tho extras put In, he ran Into one ha
threw two people out of a wag-n 1
finally hutted Into a passenger fain a n
Mr. Thurstlng with a friend was di
Ing down Main street and wire .it
corner of South Wlllard when the ho
becamo frlghtend nt an nut imoblle.
leaped forward and threw both
1 nursling and ins irii'nu mi, ine lorn
receiving a sprained wrist in add tlon
numerous bruises and the latter bei
ruisoti severely, j 1113 cuur.se was 11
taken down 'Main street and In fri
ot Dr. Lyman Allen's house ran Into
thrown out but not severely Iniured.
then freed himself from thr buggy a
dashed down Main street and over La
coniinueu niong ine raiiroan im'-iv u
no nnil v:i throu'n ntn n olteli ln t
rcar or ivauo v
badly mangled. 111.
hnrrrv vn Tirel
WP" a,nM "P tno dmago 00
"' "i- "" .
-"i'-""-. 1"'i'"-'" -
vcr, was Injured at all
COLUMBUS DAY SPORTS.
Mnr nares nnd riiiipllne Contest .1
mil ueil for Snturdny.
The committee ln charge of the Colin
frjt.n wlilcli will rnhu r nf il,io rnr
wl a luio'iiu i.fiit.'si. vii I'liifi 1 ...
the benefit of any who may wish to sho
Tho races will be run off on St. Pa
oirnAt Mtmn fit., mtl- .1111 if, 1 rn na T
Following Is the 1 1 t of ra es.
men; prizes, $7.W. J.'.iO. 3.i.
10 yarn nas i, liri ineu aim ouii 'eine
J. vnr.lc nnrl ..v.ii" irl7r.a V H 51
rt.u.in t .-.il I n n i.' nr tab 57 on
Coupling contest 'or Brlggs trophy.
100 yard dash, regular police, prize
$7.00, $5.01, J.1.O0.
ii" yarn u.isu, iai men, ponce ann ill
iiicii weiKiiiuu -'v oouuus ,ii u u,cr. orize
$7.00, $5.00, $2.'1.
$7. CO, ."i.eO, $3. on.
mi I..-,! .i..ut, L.nAi..i onA
firemen; prizes, J7.10, $.1.00, .0A
men; prizes. $7.00, $;,.no, $3.00
viiiii tiiiHO. oot'ii: nrizi.?. 5. tai. y., I
Snmo nrldlttonnl peace ot
mind for you through the
the help of ample Insur
ance policies.
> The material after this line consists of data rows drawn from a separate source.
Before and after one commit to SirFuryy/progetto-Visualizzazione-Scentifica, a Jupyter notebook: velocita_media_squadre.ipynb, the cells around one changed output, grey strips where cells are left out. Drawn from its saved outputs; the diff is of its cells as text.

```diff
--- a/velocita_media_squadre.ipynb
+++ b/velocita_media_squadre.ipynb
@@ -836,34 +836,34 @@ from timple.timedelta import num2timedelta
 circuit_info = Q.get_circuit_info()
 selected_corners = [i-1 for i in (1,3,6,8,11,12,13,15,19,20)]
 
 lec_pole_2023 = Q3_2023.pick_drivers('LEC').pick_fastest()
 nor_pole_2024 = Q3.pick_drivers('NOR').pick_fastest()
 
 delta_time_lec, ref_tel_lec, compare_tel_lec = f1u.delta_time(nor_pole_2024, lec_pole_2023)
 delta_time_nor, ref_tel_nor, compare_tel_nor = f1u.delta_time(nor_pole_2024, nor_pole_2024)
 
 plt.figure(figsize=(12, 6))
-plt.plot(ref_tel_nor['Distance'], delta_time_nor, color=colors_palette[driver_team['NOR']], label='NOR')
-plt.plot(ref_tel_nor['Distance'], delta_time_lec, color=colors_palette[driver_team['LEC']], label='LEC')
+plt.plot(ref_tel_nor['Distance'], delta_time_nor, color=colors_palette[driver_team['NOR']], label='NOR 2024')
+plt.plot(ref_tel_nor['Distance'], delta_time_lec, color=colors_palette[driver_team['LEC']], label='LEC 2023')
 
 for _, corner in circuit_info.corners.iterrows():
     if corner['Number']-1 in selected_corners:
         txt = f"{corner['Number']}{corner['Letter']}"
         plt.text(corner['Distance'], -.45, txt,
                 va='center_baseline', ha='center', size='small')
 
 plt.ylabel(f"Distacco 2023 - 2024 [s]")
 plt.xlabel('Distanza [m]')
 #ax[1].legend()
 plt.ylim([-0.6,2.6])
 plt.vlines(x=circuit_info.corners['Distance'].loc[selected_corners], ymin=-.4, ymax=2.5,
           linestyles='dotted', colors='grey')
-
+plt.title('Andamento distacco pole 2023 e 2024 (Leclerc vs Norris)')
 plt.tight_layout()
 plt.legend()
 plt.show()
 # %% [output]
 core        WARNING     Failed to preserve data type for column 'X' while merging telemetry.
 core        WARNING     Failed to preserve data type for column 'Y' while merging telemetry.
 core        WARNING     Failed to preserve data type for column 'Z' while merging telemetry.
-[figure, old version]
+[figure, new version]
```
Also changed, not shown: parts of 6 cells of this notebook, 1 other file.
There Is
no better 'nsurance sol 1
than Is Issued through
this ofllco and nn better
service given than Is giv
en here-. May we Forvo
The T. S. PECK Ins. Agency,
I .V S F It A ' C I : M I L HA G K 9
IKS College trect Ilia
Estnb, 1MI0. Inrorp. 1012.
aMft covx4 Burlinaton
Night School Boglns Sept. 30
$10 tor season